→ **What needs to be done**
The lines to copy run from the one containing "render[render] --> subs" through the last line of the listing; copy them exactly and nothing more.

→ **Records to use**
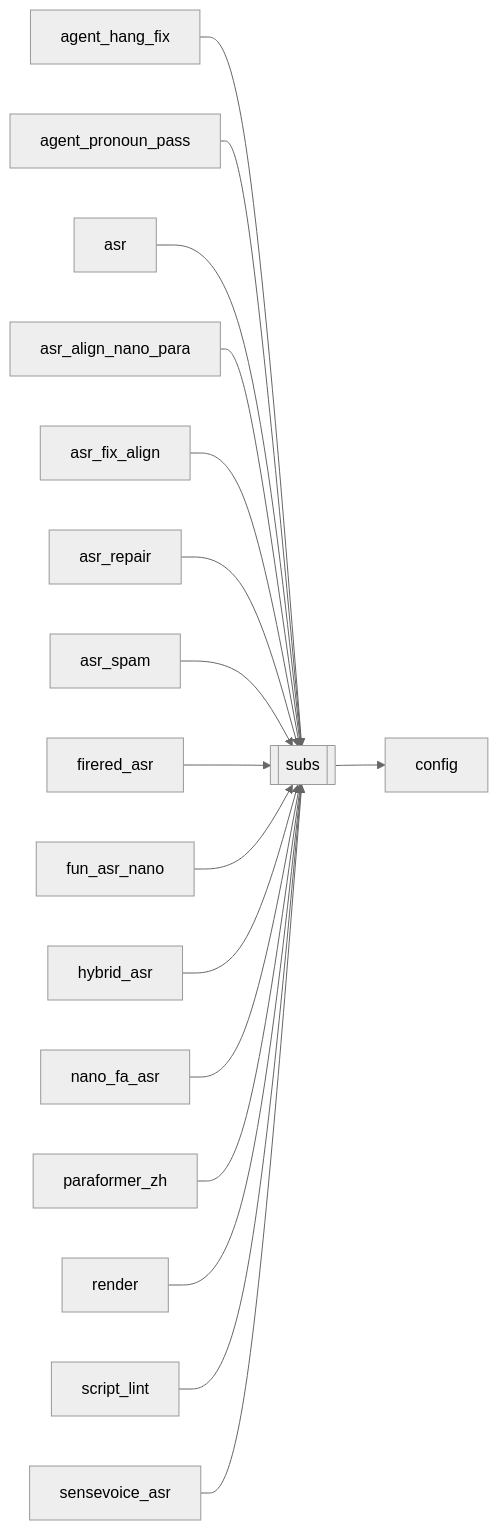
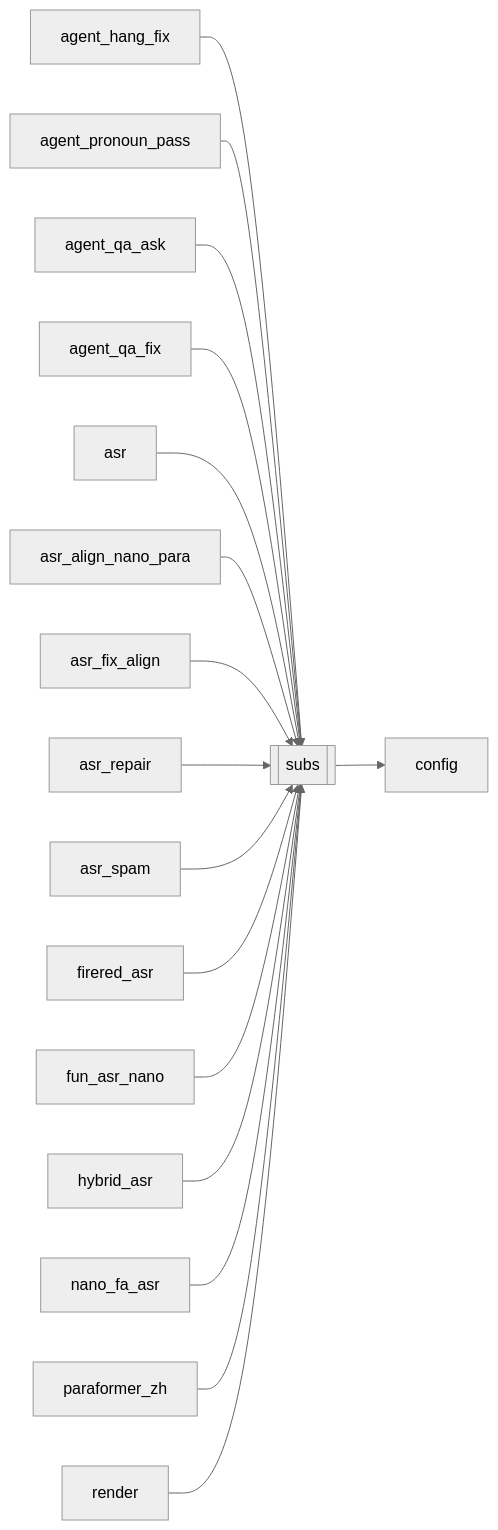
The diagram in docs/brain/modules/subs.md (kjza178/PineLineV4), drawn with Mermaid (neutral theme) before and after one commit. The commit also changed other lines of this file and 200 other files, not shown here.

````diff
--- a/docs/brain/modules/subs.md
+++ b/docs/brain/modules/subs.md
@@ -16,20 +16,20 @@
 ```mermaid
 flowchart LR
   subs[[subs]]
   agent_hang_fix[agent_hang_fix] --> subs
   agent_pronoun_pass[agent_pronoun_pass] --> subs
+  agent_qa_ask[agent_qa_ask] --> subs
+  agent_qa_fix[agent_qa_fix] --> subs
   asr[asr] --> subs
   asr_align_nano_para[asr_align_nano_para] --> subs
   asr_fix_align[asr_fix_align] --> subs
   asr_repair[asr_repair] --> subs
   asr_spam[asr_spam] --> subs
   firered_asr[firered_asr] --> subs
   fun_asr_nano[fun_asr_nano] --> subs
   hybrid_asr[hybrid_asr] --> subs
   nano_fa_asr[nano_fa_asr] --> subs
   paraformer_zh[paraformer_zh] --> subs
   render[render] --> subs
-  script_lint[script_lint] --> subs
-  sensevoice_asr[sensevoice_asr] --> subs
   subs --> config[config]
 ```
````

→ **Exercise output**
   render[render] --> subs
-  script_lint[script_lint] --> subs
-  sensevoice_asr[sensevoice_asr] --> subs
   subs --> config[config]
 ```
````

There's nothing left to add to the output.